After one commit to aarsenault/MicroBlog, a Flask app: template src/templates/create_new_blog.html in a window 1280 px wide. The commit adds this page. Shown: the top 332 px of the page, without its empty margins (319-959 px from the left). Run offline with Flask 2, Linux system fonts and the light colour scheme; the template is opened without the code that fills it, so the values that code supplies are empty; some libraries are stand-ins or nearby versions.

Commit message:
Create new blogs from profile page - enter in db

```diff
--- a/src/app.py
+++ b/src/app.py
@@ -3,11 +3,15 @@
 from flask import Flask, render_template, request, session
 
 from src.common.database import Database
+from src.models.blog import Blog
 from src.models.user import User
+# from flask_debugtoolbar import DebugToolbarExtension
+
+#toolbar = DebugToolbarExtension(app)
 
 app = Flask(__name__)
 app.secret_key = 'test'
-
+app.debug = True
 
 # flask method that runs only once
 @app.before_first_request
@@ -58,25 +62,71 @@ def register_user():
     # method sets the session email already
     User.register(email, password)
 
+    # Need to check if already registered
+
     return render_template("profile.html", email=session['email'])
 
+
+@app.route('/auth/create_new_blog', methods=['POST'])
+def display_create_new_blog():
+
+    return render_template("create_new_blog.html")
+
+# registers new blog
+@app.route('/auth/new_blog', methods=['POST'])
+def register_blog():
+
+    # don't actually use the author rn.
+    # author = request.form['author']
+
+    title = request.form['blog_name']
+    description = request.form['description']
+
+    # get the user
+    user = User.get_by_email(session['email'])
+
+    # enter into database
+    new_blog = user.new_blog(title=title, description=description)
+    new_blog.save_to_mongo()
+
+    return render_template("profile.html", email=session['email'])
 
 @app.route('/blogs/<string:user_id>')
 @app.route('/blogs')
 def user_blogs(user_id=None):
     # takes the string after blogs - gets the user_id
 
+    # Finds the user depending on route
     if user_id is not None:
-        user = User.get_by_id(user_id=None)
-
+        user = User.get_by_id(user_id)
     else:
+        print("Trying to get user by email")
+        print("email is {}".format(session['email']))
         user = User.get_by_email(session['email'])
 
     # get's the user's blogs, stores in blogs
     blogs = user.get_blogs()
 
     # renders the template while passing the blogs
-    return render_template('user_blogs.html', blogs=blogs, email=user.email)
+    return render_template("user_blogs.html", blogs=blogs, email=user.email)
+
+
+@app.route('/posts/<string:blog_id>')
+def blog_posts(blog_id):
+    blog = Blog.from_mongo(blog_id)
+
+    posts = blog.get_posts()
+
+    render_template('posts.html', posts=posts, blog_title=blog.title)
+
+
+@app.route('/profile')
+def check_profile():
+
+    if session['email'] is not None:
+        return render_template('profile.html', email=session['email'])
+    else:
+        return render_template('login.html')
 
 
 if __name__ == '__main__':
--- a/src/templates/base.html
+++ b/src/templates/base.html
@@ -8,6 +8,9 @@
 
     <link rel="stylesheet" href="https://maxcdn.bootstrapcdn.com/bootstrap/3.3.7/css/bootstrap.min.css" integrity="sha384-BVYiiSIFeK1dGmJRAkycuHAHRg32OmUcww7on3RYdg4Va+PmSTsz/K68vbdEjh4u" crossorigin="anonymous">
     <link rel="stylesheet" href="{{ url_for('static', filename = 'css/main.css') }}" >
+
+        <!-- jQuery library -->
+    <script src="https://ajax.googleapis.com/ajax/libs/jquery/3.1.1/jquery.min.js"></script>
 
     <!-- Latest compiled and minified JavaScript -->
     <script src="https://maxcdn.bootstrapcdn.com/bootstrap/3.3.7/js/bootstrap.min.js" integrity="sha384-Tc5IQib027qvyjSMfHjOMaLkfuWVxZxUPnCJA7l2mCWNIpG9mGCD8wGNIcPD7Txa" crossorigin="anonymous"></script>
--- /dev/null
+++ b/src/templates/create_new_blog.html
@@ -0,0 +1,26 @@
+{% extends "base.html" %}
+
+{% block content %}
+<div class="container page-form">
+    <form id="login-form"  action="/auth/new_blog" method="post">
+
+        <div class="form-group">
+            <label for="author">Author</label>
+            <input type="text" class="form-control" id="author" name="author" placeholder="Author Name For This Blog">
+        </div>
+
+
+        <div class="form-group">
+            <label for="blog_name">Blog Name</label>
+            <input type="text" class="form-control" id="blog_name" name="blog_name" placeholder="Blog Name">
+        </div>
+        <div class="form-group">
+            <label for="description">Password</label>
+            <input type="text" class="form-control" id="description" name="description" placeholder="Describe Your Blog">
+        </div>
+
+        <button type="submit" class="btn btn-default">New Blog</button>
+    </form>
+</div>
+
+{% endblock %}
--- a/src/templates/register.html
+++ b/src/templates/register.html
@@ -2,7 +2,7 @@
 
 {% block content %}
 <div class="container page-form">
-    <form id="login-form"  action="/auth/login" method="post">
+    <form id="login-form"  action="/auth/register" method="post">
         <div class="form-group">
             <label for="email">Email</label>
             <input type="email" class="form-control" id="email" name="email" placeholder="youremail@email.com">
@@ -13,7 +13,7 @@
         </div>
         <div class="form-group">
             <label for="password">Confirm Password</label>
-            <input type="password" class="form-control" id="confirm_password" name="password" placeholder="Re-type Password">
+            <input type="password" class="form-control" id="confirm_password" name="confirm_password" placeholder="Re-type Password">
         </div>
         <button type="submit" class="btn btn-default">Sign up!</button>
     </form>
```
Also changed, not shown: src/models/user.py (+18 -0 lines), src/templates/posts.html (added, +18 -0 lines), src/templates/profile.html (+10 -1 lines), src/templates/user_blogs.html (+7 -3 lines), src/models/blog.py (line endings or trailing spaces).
══════════════════════════════
▸ EXERCISE OBJECTIVE:
From the records above, return each line that has the string "type".

▸ SOLVED EXERCISE:
+            <input type="text" class="form-control" id="author" name="author" placeholder="Author Name For This Blog">
+            <input type="text" class="form-control" id="blog_name" name="blog_name" placeholder="Blog Name">
+            <input type="text" class="form-control" id="description" name="description" placeholder="Describe Your Blog">
+        <button type="submit" class="btn btn-default">New Blog</button>
             <input type="email" class="form-control" id="email" name="email" placeholder="youremail@email.com">
-            <input type="password" class="form-control" id="confirm_password" name="password" placeholder="Re-type Password">
+            <input type="password" class="form-control" id="confirm_password" name="confirm_password" placeholder="Re-type Password">
         <button type="submit" class="btn btn-default">Sign up!</button>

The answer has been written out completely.